- Gas: $140 (this is what I currently spend to drive to/from work)
- TOTAL: $1065
Okay. I ignored my car payment. I don’t have anything fun, like cable or internet access. And I’m STILL over budget by about $100.
What About Government Assistance?
I checked on that. In Kentucky, a family of two making $1200 a month before taxes qualifies for $165 in food stamps. Even if I could make that cover ALL the groceries for the month, that only leaves me with a little over $100 a month for everything I didn’t list above.
My son would qualify for Medicaid, but as an able-bodied adult, I wouldn’t. So if I got sick or had to take a prescription medication every day, I’d fly through that $100 in no time.
How the Hell Does This Work?
There are SO many things I didn’t account for in my minimum wage budget. Clothing. Car maintenance. Birthdays. Christmas. School field trips. Toilet paper and toothpaste.
And can we talk about appliances? As my regular readers know, I’m kind of a disaster when it comes to preventing my appliances from breaking. In my time as an adult, I’ve gone through 4 washing machines, two dishwashers, and more printers than I want to think about. Even on a salary significantly higher than minimum wage, if it hadn’t been for DIY repair sites like PartSelect, I never would have kept them working as long as I did. And let me just tell you, things like that are NOT cheap to replace!
Looking at these numbers, is it any wonder that so many people are in debt? Personally, if I knew I was going to spend more than I made just to exist, I’d try to drown out that misery with TV or internet access at home, even though I know I couldn’t afford it. I’d probably use store credit cards to buy clothes (if I could even get approved for them). Payday loans would be my backup plan for emergencies. And retirement? Pfft, what’s retirement? I couldn’t even afford to get my oil changed!
Honestly, the first thing I would do is drop my car insurance. This would free up another $100 a month, but I would risk getting a ticket or totaling my car in a wreck.
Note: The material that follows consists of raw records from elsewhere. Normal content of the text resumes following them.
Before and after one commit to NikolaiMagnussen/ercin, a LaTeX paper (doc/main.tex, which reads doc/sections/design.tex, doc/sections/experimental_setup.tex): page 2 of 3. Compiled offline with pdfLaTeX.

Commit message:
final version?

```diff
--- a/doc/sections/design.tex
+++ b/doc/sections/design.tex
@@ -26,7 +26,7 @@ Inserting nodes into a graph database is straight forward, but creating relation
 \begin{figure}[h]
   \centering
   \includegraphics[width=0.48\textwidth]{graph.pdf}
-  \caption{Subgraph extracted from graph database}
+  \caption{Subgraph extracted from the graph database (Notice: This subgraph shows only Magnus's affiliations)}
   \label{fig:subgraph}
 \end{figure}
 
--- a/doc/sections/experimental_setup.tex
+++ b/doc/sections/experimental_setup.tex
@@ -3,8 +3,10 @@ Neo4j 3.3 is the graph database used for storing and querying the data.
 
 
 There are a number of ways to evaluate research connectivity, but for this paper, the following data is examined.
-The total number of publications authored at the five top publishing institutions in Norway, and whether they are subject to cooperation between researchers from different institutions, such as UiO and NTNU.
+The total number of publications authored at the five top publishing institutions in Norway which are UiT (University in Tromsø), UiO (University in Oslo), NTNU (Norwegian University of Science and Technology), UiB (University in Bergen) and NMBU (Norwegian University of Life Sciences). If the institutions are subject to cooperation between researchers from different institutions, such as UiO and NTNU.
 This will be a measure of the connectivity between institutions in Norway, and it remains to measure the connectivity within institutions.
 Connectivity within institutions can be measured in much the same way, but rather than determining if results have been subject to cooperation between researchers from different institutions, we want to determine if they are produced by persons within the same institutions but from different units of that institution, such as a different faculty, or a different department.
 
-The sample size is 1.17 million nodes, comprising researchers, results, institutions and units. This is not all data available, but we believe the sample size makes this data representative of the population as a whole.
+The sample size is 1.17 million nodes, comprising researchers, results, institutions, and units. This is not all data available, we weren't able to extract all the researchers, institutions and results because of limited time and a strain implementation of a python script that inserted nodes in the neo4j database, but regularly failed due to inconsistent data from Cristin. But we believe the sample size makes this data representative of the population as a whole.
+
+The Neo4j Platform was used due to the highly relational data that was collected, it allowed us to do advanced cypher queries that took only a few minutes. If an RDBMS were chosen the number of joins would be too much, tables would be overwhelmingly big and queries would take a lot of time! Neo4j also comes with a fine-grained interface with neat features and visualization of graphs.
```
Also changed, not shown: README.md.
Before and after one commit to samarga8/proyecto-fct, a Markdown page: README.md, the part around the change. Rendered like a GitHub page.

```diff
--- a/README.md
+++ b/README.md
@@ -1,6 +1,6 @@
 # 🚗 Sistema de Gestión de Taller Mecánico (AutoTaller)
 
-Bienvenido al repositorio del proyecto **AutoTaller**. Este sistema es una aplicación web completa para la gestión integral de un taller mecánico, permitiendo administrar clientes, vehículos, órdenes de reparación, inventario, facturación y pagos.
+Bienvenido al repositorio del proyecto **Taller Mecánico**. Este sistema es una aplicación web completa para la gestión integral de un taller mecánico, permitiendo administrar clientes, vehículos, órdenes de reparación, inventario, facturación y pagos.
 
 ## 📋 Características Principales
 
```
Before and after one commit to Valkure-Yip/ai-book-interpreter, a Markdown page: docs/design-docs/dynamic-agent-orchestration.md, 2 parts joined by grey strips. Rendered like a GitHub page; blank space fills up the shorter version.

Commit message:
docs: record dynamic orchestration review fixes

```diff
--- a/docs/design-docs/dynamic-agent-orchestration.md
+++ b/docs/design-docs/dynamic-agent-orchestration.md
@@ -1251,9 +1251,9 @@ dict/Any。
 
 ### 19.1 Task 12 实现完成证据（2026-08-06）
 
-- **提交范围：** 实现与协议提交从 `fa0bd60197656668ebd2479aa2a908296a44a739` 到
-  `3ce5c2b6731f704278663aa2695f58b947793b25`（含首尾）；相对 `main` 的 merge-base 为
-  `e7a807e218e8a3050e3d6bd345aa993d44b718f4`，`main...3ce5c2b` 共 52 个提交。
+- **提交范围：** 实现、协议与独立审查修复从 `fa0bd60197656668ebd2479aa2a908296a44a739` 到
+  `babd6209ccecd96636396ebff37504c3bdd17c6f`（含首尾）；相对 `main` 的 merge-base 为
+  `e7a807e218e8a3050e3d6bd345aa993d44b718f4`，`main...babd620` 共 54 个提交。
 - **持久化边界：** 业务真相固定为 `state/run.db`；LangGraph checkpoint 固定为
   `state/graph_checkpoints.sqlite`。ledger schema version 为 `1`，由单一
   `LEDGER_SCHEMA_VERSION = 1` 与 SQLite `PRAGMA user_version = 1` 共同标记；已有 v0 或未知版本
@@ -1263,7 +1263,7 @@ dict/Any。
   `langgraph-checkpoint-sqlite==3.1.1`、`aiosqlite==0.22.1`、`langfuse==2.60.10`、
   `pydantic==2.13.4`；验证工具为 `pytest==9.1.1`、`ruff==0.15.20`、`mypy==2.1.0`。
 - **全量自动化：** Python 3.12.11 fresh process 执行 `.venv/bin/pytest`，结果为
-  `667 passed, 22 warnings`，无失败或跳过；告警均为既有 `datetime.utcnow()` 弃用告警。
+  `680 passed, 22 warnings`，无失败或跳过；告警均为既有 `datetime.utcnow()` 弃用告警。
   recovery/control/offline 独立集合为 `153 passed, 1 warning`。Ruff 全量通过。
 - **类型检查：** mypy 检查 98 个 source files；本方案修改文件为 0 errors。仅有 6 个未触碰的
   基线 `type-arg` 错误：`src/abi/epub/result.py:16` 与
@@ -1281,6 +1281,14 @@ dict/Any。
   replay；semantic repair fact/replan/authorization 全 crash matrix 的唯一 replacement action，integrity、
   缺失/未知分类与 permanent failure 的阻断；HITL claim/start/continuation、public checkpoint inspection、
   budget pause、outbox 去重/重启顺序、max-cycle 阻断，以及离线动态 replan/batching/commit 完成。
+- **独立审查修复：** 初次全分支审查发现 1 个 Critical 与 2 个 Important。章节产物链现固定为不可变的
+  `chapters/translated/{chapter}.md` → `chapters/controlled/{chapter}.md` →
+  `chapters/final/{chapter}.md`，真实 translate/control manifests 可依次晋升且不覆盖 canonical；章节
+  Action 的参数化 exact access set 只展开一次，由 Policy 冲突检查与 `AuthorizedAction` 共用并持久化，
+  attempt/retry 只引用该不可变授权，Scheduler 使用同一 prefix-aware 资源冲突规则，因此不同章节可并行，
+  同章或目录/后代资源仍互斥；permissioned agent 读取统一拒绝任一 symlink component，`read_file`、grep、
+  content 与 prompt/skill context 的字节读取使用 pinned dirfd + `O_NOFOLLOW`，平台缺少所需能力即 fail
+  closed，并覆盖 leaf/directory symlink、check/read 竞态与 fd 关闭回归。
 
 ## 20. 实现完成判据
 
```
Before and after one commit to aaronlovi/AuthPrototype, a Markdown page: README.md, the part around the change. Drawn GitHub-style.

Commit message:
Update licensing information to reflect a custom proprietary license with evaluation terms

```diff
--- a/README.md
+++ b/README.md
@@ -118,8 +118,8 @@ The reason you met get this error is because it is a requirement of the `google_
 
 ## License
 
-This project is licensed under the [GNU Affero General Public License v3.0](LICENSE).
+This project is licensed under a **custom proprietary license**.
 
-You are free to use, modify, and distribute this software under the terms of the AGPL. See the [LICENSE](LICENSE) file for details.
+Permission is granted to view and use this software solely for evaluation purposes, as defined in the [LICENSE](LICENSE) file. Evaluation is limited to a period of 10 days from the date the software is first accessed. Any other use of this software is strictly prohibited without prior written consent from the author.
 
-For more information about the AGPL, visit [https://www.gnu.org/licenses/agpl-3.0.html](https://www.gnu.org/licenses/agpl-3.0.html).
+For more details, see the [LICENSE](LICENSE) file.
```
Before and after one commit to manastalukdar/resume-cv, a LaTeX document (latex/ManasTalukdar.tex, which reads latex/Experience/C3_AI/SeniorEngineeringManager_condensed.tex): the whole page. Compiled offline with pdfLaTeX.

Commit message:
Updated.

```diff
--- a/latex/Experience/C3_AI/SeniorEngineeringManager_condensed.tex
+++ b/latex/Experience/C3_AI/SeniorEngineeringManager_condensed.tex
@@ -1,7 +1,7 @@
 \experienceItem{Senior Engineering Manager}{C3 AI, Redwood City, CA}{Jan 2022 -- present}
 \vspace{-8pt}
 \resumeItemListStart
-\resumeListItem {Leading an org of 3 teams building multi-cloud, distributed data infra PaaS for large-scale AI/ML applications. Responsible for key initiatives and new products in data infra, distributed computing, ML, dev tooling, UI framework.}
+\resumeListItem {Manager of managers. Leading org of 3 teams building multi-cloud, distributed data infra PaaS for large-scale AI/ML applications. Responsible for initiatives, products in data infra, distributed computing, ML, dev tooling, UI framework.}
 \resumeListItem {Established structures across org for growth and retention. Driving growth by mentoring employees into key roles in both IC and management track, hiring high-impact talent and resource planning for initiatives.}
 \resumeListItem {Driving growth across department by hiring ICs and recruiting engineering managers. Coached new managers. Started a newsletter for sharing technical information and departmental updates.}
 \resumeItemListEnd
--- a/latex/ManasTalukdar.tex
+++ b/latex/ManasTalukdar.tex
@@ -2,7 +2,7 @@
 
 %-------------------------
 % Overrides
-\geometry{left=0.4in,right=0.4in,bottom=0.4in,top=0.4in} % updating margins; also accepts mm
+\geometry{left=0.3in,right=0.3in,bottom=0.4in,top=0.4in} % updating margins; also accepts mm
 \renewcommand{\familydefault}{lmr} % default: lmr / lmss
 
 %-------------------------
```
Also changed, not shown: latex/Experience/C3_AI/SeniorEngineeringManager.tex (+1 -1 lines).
I don’t even want to think about what would happen if I was injured while driving and had no insurance of any kind.
I complain about my student loans constantly, but if I hadn’t gone to college and could only qualify for minimum wage jobs, there is simply no way I could make it. Even if I made stellar financial choices at all times, I would run out of money every month. I can’t figure out how any single parent could make this work.
Could YOU Make it on Minimum Wage?
I feel like I must be missing something here. With 4.4 million American workers making at or below minimum wage (and remember, I gave myself an extra quarter an hour), there has to be some kind of secret I don’t know about. It hurts my soul to think that there are people struggling with this every day – not because they are curious, but because it’s their reality.
Have you ever worked for minimum wage? How about doing it while supporting a household? Could you find a way to alter your budget to make it work?